**Exercise details:**
Filter the records below and copy every line containing the word "inverter".

Stored dataset items
★ ★ ★ ★ ★ ★ ★

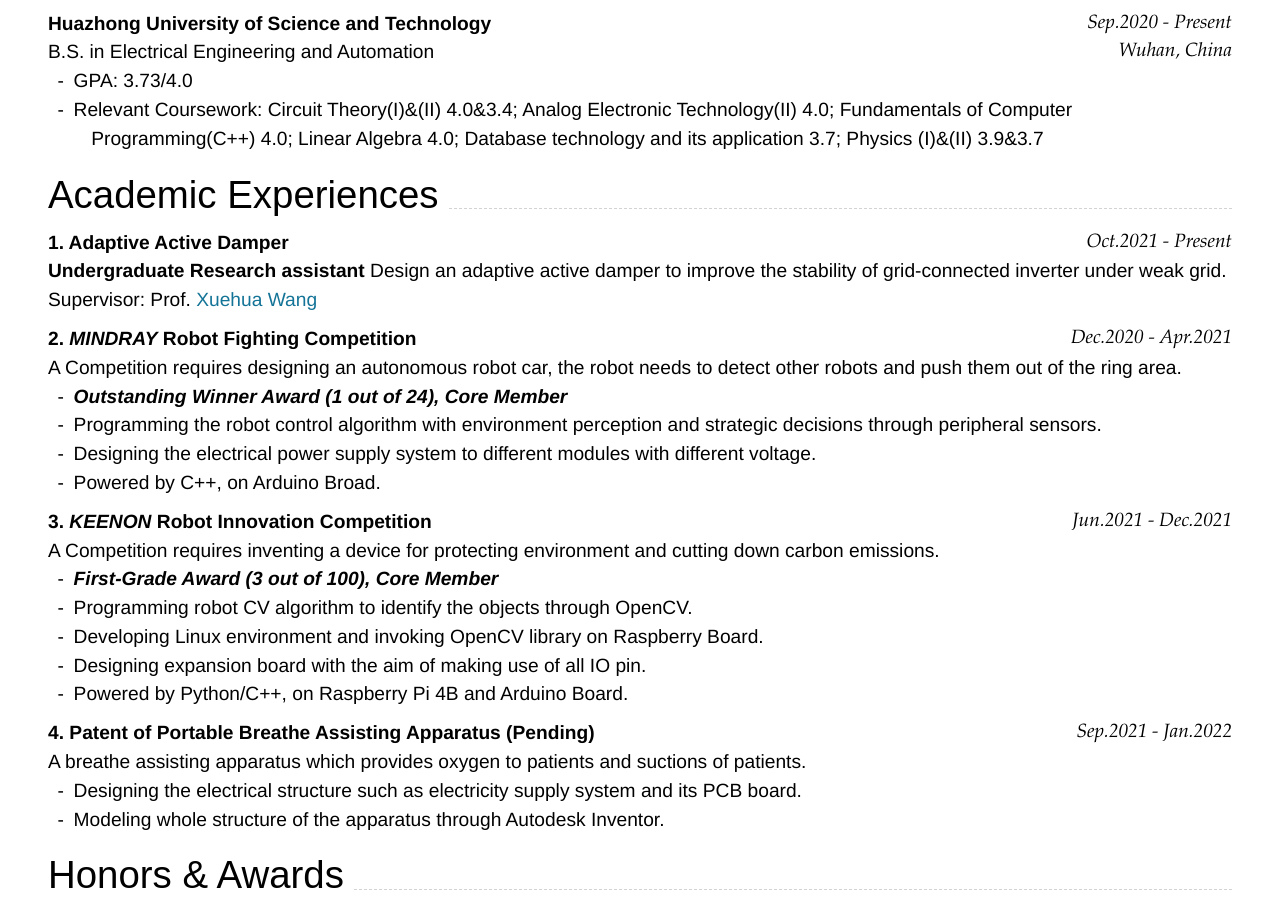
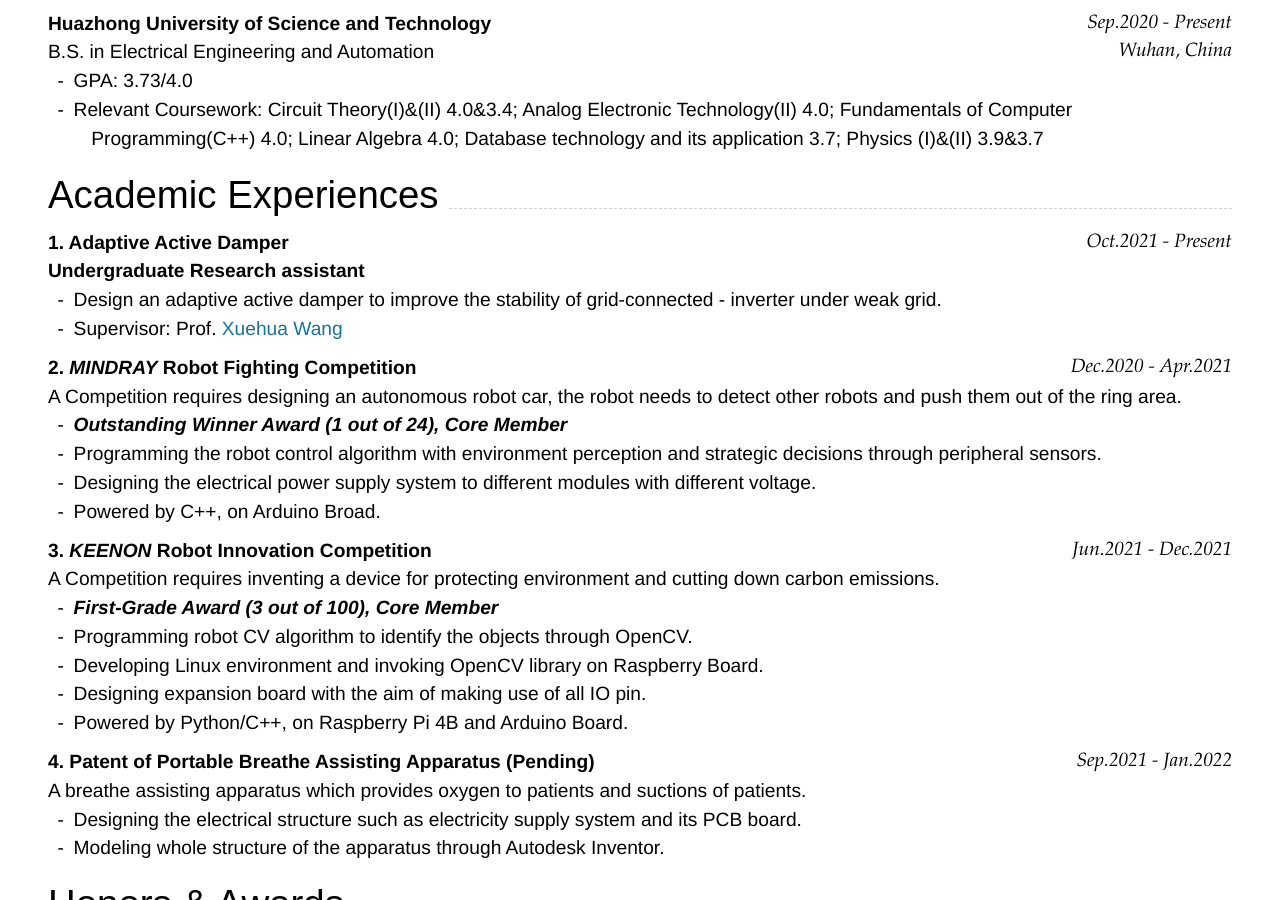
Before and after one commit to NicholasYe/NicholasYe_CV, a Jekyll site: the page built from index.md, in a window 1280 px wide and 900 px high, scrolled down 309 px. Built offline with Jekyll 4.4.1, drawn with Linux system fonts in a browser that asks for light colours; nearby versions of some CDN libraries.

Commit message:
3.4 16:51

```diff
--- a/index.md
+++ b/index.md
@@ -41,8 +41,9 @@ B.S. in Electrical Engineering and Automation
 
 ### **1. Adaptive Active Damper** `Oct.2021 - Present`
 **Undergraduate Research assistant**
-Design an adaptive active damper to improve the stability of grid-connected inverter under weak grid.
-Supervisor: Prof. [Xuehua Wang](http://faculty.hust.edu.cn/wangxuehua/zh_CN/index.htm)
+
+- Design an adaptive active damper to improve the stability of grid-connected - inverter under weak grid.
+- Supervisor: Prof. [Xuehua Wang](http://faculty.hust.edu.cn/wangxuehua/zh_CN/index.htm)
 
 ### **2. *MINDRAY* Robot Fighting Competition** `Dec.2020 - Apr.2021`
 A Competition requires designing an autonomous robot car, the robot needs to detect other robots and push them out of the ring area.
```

★ ★ ★ ★ ★ ★ ★

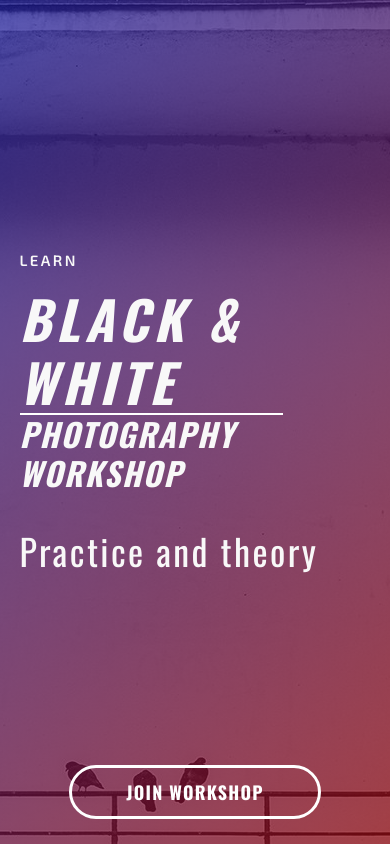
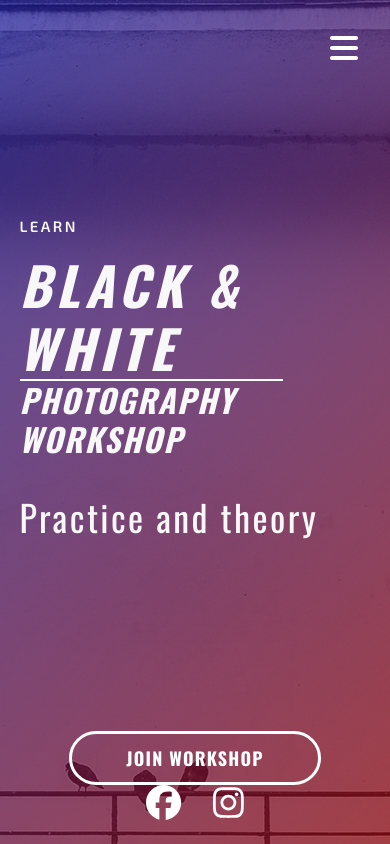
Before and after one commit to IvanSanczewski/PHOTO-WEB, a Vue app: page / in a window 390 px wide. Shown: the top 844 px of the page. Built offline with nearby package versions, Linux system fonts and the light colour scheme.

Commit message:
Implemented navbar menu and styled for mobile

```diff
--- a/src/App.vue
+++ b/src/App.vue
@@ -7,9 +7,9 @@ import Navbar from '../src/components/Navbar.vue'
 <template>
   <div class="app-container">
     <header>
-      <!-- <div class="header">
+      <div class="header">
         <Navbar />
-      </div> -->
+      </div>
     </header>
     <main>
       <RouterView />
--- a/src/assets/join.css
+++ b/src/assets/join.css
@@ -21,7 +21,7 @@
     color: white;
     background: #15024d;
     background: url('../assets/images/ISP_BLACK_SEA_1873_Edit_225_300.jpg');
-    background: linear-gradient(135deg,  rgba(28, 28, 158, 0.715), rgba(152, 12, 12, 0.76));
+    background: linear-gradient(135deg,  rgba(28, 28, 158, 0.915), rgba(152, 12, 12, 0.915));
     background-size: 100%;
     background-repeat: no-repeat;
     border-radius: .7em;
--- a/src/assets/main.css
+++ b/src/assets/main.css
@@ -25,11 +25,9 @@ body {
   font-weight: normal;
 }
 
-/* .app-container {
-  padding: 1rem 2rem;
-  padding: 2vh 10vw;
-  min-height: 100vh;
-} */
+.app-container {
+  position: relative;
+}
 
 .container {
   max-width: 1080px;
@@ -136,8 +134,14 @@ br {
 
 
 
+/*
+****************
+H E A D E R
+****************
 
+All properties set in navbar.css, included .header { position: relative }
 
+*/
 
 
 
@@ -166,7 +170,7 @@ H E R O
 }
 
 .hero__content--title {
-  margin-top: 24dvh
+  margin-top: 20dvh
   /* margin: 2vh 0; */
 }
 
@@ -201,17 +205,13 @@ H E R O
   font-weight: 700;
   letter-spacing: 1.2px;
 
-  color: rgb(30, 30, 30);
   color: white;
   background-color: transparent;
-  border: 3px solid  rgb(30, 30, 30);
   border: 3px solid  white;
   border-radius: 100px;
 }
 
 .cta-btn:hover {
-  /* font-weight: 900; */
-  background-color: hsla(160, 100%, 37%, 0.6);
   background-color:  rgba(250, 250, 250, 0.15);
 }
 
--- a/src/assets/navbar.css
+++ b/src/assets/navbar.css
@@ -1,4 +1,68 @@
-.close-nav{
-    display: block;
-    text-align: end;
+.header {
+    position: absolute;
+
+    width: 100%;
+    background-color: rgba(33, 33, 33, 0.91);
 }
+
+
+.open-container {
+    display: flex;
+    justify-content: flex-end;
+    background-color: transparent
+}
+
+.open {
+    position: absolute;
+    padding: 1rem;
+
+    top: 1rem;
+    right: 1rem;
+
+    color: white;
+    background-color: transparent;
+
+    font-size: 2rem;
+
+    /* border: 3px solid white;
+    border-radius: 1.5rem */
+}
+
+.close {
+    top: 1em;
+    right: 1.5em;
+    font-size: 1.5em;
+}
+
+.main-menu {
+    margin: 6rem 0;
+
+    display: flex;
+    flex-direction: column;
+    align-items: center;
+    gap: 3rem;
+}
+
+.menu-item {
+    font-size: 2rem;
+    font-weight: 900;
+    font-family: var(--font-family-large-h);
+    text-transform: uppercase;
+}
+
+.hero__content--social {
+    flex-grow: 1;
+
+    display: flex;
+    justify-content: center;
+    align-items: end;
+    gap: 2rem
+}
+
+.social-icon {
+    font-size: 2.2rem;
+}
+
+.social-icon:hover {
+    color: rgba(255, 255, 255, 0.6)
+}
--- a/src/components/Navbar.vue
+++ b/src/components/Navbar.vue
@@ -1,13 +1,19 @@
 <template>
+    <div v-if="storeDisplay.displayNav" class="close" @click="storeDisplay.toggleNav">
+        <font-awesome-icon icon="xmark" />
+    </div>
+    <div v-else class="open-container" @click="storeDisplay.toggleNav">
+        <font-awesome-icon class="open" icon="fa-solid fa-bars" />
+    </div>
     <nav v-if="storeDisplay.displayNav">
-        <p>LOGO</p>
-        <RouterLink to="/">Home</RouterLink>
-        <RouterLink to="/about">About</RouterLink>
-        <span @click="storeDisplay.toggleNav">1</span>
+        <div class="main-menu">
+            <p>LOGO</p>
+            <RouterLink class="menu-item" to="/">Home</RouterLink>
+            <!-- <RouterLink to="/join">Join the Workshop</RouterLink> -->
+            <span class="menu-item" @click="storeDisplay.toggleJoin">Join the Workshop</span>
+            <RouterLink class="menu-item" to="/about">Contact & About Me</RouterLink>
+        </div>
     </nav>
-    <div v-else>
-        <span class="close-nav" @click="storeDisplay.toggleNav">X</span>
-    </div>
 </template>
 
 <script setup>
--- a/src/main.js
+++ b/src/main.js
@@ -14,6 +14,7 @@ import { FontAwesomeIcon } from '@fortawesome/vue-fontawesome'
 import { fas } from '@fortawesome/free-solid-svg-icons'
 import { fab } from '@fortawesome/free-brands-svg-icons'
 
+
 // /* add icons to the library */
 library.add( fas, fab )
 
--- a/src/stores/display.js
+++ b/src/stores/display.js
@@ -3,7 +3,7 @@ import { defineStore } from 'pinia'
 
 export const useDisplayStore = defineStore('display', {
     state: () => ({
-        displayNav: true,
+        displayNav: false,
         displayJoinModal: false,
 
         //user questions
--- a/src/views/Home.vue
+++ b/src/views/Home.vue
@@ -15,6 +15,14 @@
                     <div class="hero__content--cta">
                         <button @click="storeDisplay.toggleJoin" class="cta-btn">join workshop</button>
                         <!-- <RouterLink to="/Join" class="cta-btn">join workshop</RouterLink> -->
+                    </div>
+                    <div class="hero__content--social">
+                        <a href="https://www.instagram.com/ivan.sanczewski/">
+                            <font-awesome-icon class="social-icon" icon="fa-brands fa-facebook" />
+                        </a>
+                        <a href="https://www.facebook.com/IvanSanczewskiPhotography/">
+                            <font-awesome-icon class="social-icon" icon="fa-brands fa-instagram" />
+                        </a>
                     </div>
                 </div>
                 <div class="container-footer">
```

★ ★ ★ ★ ★ ★ ★

**Answer box:**
-Design an adaptive active damper to improve the stability of grid-connected inverter under weak grid.
+- Design an adaptive active damper to improve the stability of grid-connected - inverter under weak grid.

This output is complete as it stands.